**Exercise prompt**
Pull every line containing the word "Library" out of the material below.

**Supplied data**
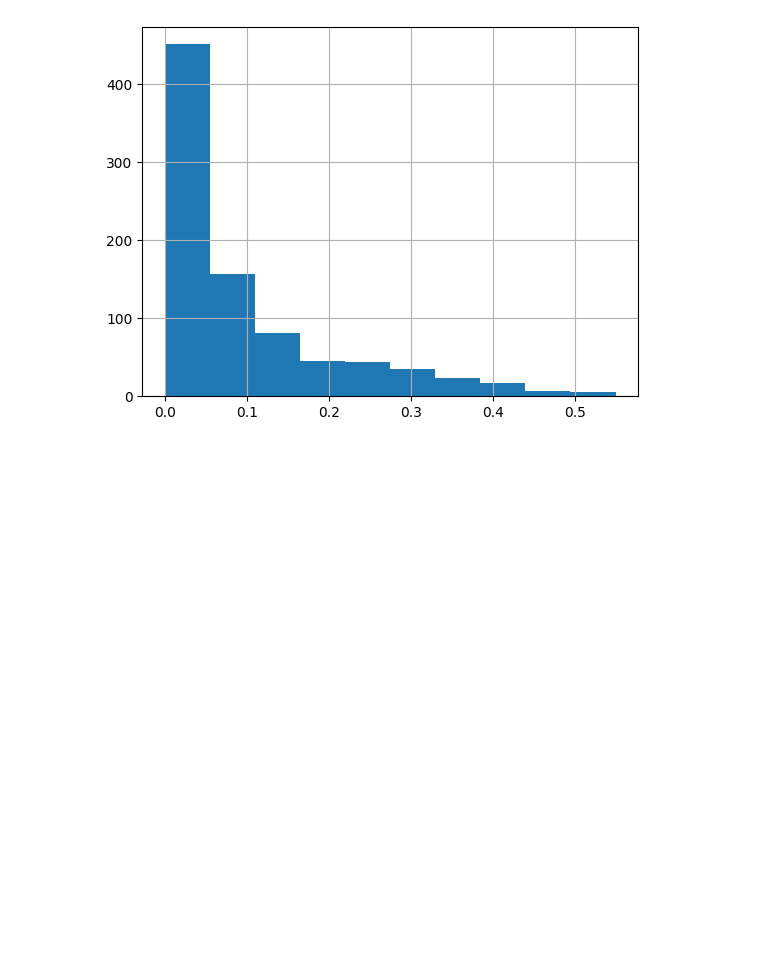
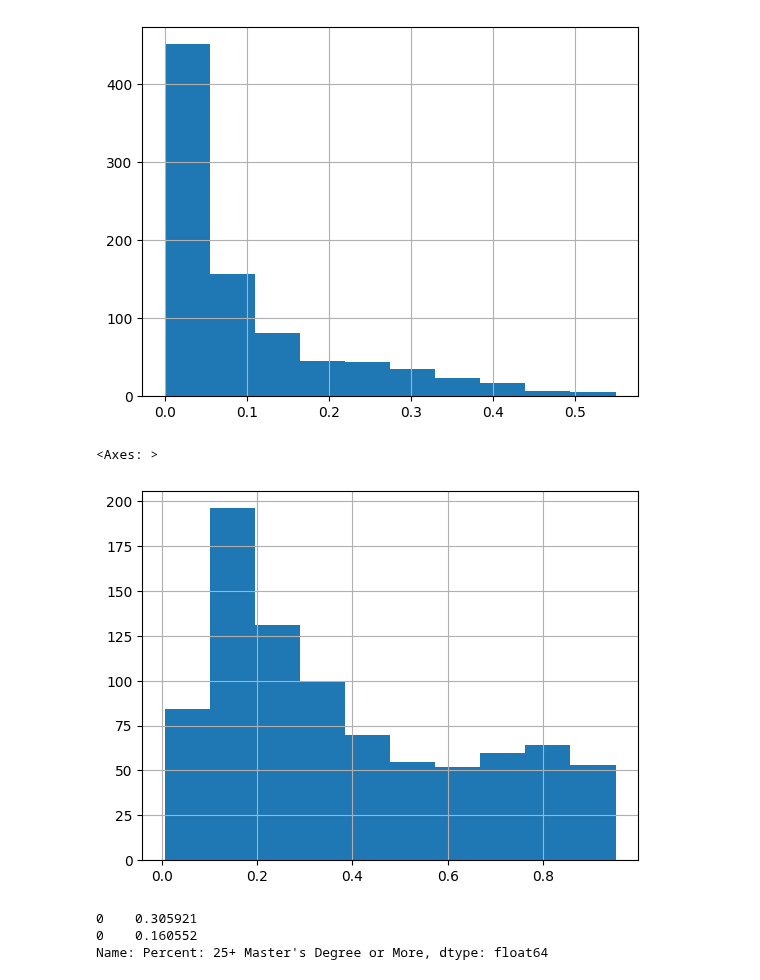
Before and after one commit to Rajvishah12/cpl_project, a Jupyter notebook: can-summer-2023/notebooks/Isochrone for Sulzer Regional Library.ipynb, the cells around one changed output. Cells and saved outputs as stored; diff of their text form; code cells hidden in the pictures; blank space fills up the shorter version.

```diff
--- a/can-summer-2023/notebooks/Isochrone for Sulzer Regional Library.ipynb
+++ b/can-summer-2023/notebooks/Isochrone for Sulzer Regional Library.ipynb
@@ -653,3 +670,14 @@ census_demos['Percent Households: $200,000 or more'].hist()
 # %% [output]
 <Axes: >
 [figure]
+# %%
+census_demos['Percent: 25+ Bachelor\'s Degree or More'].hist()
+# %% [output]
+<Axes: >
+[figure, added]
+# %%
+branch_vs_average['Percent: 25+ Master\'s Degree or More']
+# %% [output]
+0    0.305921
+0    0.160552
+Name: Percent: 25+ Master's Degree or More, dtype: float64
```
Also changed, not shown: parts of 6 cells of this notebook.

**Answer area**
Before and after one commit to Rajvishah12/cpl_project, a Jupyter notebook: can-summer-2023/notebooks/Isochrone for Sulzer Regional Library.ipynb, the cells around one changed output. Cells and saved outputs as stored; diff of their text form; code cells hidden in the pictures; blank space fills up the shorter version.
--- a/can-summer-2023/notebooks/Isochrone for Sulzer Regional Library.ipynb
+++ b/can-summer-2023/notebooks/Isochrone for Sulzer Regional Library.ipynb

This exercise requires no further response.